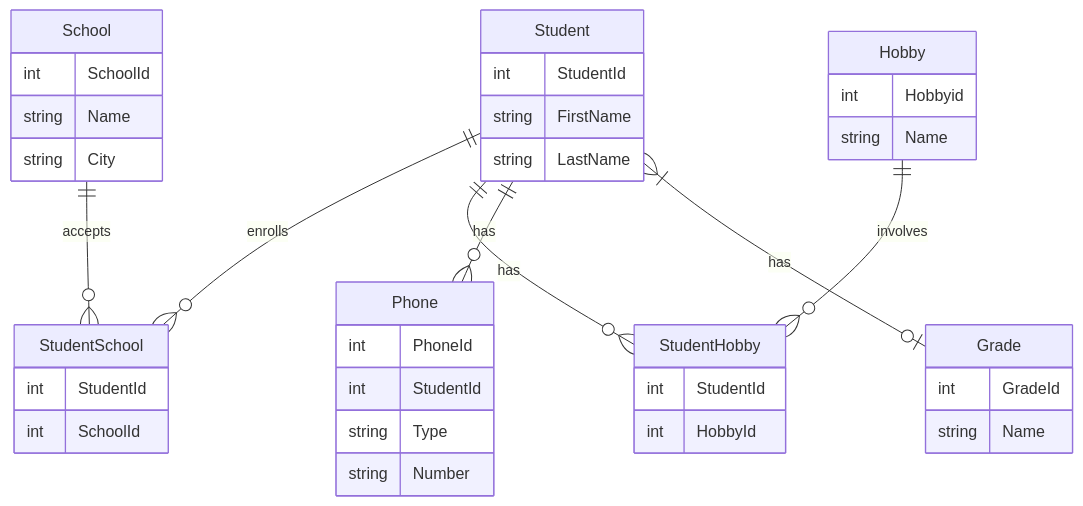
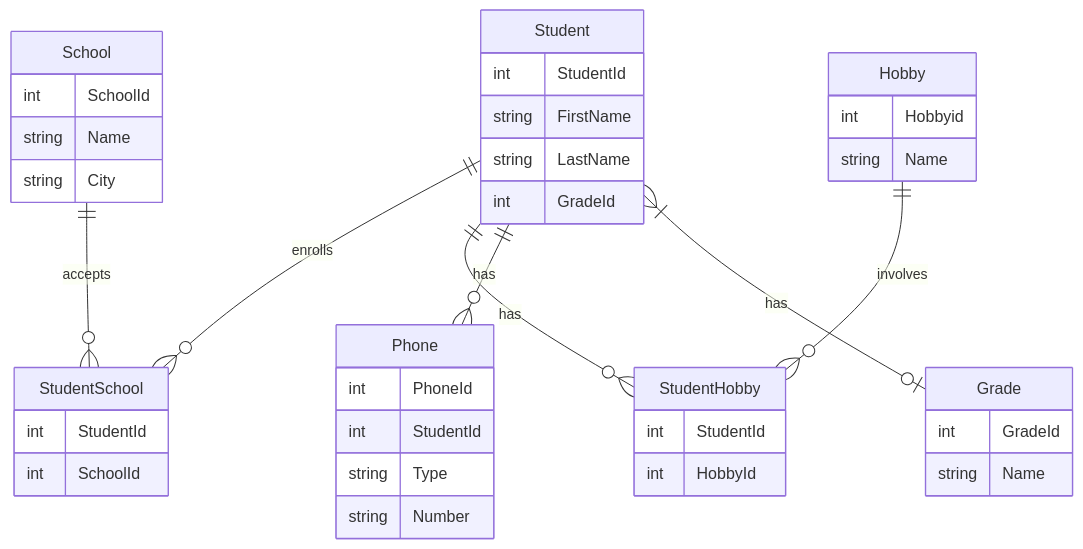
Before and after one commit to samkseg/db2022: the diagram in README.md, drawn with Mermaid.

Commit message:
Updated ER Diagram

````diff
--- a/README.md
+++ b/README.md
@@ -6,49 +6,50 @@
 ```mermaid
 erDiagram
     Student ||--o{ StudentSchool : enrolls
     School ||--o{ StudentSchool : accepts
     Student ||--o{ StudentHobby : has
     Hobby ||--o{ StudentHobby : involves
     Student ||--o{ Phone : has
     Student }|--o| Grade : has
        
 
     Hobby {
     	int Hobbyid
 	string Name
     }
 
     Phone {
     	int PhoneId
 	int StudentId
 	string Type
 	string Number
     }
 
     StudentHobby {
 	  int StudentId
 	  int HobbyId 
     }
 
     StudentSchool {
         int StudentId
         int SchoolId
     }
 
     Student {
         int StudentId
         string FirstName
         string LastName
+	int GradeId
     }
 
     School {
         int SchoolId
         string Name
         string City
     }
 
     Grade {
         int GradeId
         string Name
     }
 ```
````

═══

A verbatim copy of the listing, with all pictures removed, is required.

* **WRITTEN ANSWER**
Before and after one commit to samkseg/db2022: the diagram in README.md, drawn with Mermaid.

Commit message:
Updated ER Diagram

````diff
--- a/README.md
+++ b/README.md
@@ -6,49 +6,50 @@
 ```mermaid
 erDiagram
     Student ||--o{ StudentSchool : enrolls
     School ||--o{ StudentSchool : accepts
     Student ||--o{ StudentHobby : has
     Hobby ||--o{ StudentHobby : involves
     Student ||--o{ Phone : has
     Student }|--o| Grade : has
        
 
     Hobby {
     	int Hobbyid
 	string Name
     }
 
     Phone {
     	int PhoneId
 	int StudentId
 	string Type
 	string Number
     }
 
     StudentHobby {
 	  int StudentId
 	  int HobbyId 
     }
 
     StudentSchool {
         int StudentId
         int SchoolId
     }
 
     Student {
         int StudentId
         string FirstName
         string LastName
+	int GradeId
     }
 
     School {
         int SchoolId
         string Name
         string City
     }
 
     Grade {
         int GradeId
         string Name
     }
 ```
````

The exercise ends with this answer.